**Dataset**
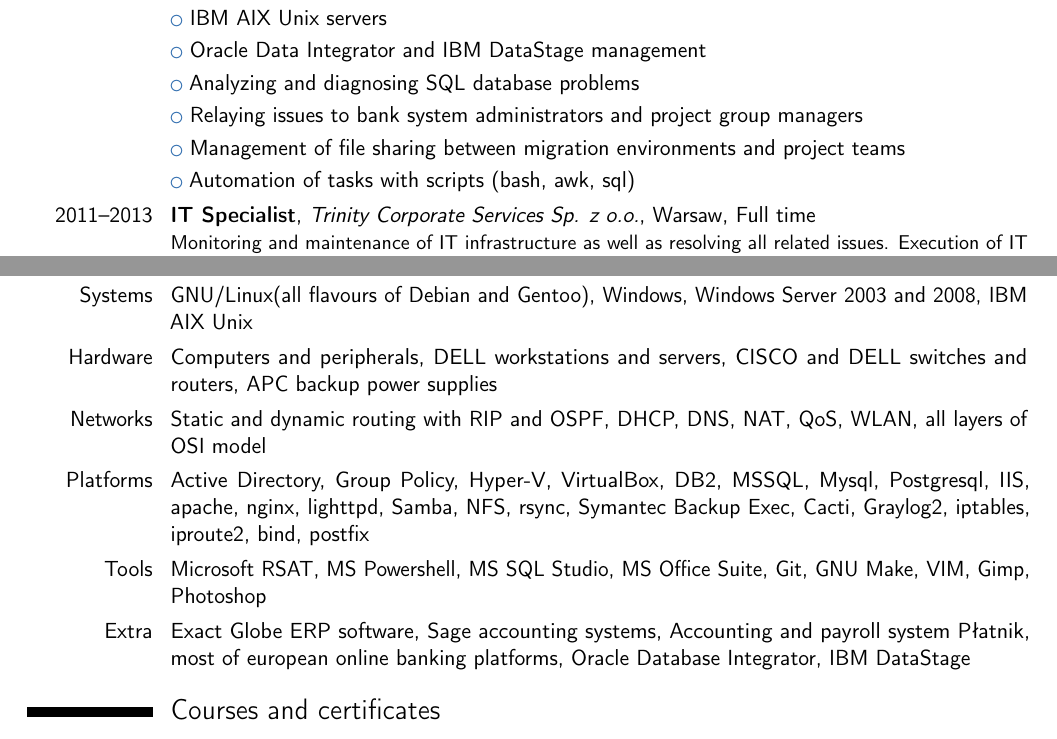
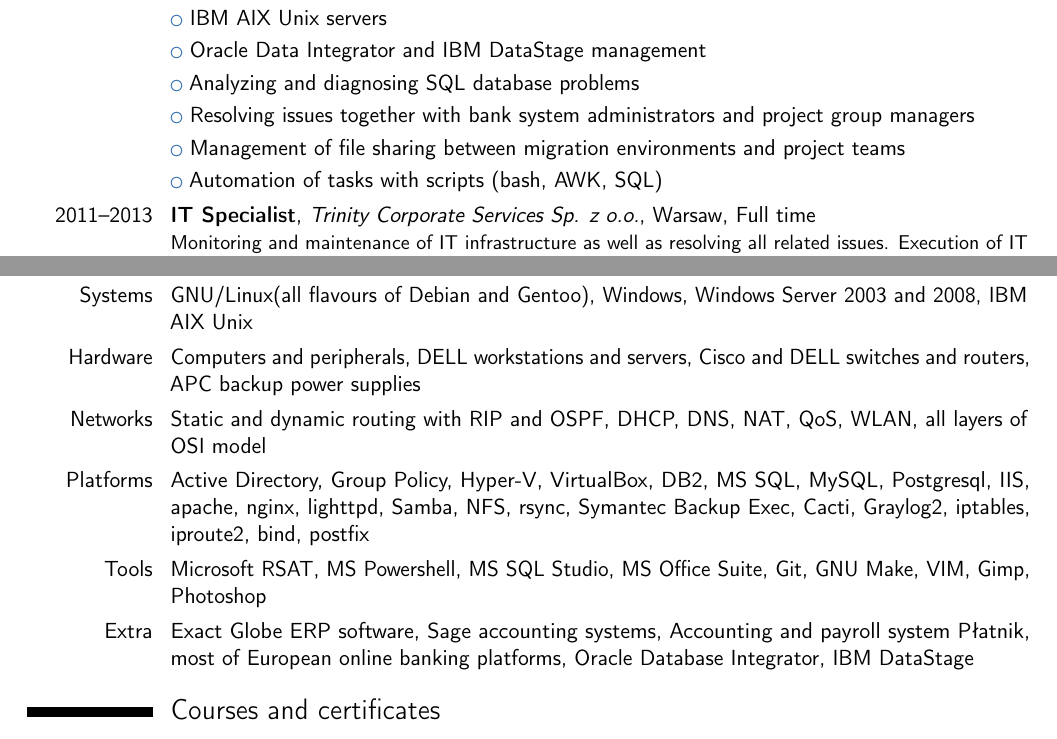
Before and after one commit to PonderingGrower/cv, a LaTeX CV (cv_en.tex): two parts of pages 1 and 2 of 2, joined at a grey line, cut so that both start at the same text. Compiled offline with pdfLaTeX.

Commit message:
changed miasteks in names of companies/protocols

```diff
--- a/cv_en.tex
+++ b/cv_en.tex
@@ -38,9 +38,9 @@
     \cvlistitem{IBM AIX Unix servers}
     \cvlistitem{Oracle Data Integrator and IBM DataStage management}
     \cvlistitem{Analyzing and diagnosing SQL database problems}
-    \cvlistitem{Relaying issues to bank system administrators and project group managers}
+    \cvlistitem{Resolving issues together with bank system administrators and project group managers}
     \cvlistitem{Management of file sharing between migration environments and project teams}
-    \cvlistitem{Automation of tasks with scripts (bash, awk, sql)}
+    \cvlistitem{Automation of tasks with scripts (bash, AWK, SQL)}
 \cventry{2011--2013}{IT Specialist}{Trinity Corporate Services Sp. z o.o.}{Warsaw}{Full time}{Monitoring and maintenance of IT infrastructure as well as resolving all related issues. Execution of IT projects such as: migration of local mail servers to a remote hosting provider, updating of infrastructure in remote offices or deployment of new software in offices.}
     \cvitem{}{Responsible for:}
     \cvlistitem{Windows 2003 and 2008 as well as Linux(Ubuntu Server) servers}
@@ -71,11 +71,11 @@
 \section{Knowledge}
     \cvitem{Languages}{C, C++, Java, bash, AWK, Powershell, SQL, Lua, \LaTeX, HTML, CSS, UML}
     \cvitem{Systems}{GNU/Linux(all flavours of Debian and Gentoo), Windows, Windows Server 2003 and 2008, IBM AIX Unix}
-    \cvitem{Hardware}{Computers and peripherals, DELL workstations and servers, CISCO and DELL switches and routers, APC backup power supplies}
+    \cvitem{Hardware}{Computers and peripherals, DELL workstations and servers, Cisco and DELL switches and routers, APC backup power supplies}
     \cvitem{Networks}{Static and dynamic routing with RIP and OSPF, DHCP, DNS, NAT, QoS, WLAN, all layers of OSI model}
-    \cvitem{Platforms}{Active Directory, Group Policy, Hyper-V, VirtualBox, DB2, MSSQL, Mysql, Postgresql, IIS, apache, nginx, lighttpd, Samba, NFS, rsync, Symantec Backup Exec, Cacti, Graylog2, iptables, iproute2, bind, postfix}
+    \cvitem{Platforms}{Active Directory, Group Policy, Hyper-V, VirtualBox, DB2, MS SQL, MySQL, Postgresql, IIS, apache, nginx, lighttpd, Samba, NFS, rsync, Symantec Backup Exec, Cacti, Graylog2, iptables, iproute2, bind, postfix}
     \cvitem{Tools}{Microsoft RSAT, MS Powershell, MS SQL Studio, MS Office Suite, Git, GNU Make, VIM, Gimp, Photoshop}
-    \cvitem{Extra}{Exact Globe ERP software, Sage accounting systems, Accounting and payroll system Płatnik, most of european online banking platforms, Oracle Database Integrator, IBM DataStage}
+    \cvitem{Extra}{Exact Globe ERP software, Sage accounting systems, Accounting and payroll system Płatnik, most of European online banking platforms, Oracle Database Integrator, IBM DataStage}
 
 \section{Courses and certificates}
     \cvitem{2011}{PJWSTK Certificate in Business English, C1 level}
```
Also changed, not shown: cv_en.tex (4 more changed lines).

**What is being asked**
Would you restate the listing word for word and leave every picture out?

**Answer to the exercise**
Before and after one commit to PonderingGrower/cv, a LaTeX CV (cv_en.tex): two parts of pages 1 and 2 of 2, joined at a grey line, cut so that both start at the same text. Compiled offline with pdfLaTeX.

Commit message:
changed miasteks in names of companies/protocols

```diff
--- a/cv_en.tex
+++ b/cv_en.tex
@@ -38,9 +38,9 @@
     \cvlistitem{IBM AIX Unix servers}
     \cvlistitem{Oracle Data Integrator and IBM DataStage management}
     \cvlistitem{Analyzing and diagnosing SQL database problems}
-    \cvlistitem{Relaying issues to bank system administrators and project group managers}
+    \cvlistitem{Resolving issues together with bank system administrators and project group managers}
     \cvlistitem{Management of file sharing between migration environments and project teams}
-    \cvlistitem{Automation of tasks with scripts (bash, awk, sql)}
+    \cvlistitem{Automation of tasks with scripts (bash, AWK, SQL)}
 \cventry{2011--2013}{IT Specialist}{Trinity Corporate Services Sp. z o.o.}{Warsaw}{Full time}{Monitoring and maintenance of IT infrastructure as well as resolving all related issues. Execution of IT projects such as: migration of local mail servers to a remote hosting provider, updating of infrastructure in remote offices or deployment of new software in offices.}
     \cvitem{}{Responsible for:}
     \cvlistitem{Windows 2003 and 2008 as well as Linux(Ubuntu Server) servers}
@@ -71,11 +71,11 @@
 \section{Knowledge}
     \cvitem{Languages}{C, C++, Java, bash, AWK, Powershell, SQL, Lua, \LaTeX, HTML, CSS, UML}
     \cvitem{Systems}{GNU/Linux(all flavours of Debian and Gentoo), Windows, Windows Server 2003 and 2008, IBM AIX Unix}
-    \cvitem{Hardware}{Computers and peripherals, DELL workstations and servers, CISCO and DELL switches and routers, APC backup power supplies}
+    \cvitem{Hardware}{Computers and peripherals, DELL workstations and servers, Cisco and DELL switches and routers, APC backup power supplies}
     \cvitem{Networks}{Static and dynamic routing with RIP and OSPF, DHCP, DNS, NAT, QoS, WLAN, all layers of OSI model}
-    \cvitem{Platforms}{Active Directory, Group Policy, Hyper-V, VirtualBox, DB2, MSSQL, Mysql, Postgresql, IIS, apache, nginx, lighttpd, Samba, NFS, rsync, Symantec Backup Exec, Cacti, Graylog2, iptables, iproute2, bind, postfix}
+    \cvitem{Platforms}{Active Directory, Group Policy, Hyper-V, VirtualBox, DB2, MS SQL, MySQL, Postgresql, IIS, apache, nginx, lighttpd, Samba, NFS, rsync, Symantec Backup Exec, Cacti, Graylog2, iptables, iproute2, bind, postfix}
     \cvitem{Tools}{Microsoft RSAT, MS Powershell, MS SQL Studio, MS Office Suite, Git, GNU Make, VIM, Gimp, Photoshop}
-    \cvitem{Extra}{Exact Globe ERP software, Sage accounting systems, Accounting and payroll system Płatnik, most of european online banking platforms, Oracle Database Integrator, IBM DataStage}
+    \cvitem{Extra}{Exact Globe ERP software, Sage accounting systems, Accounting and payroll system Płatnik, most of European online banking platforms, Oracle Database Integrator, IBM DataStage}
 
 \section{Courses and certificates}
     \cvitem{2011}{PJWSTK Certificate in Business English, C1 level}
```
Also changed, not shown: cv_en.tex (4 more changed lines).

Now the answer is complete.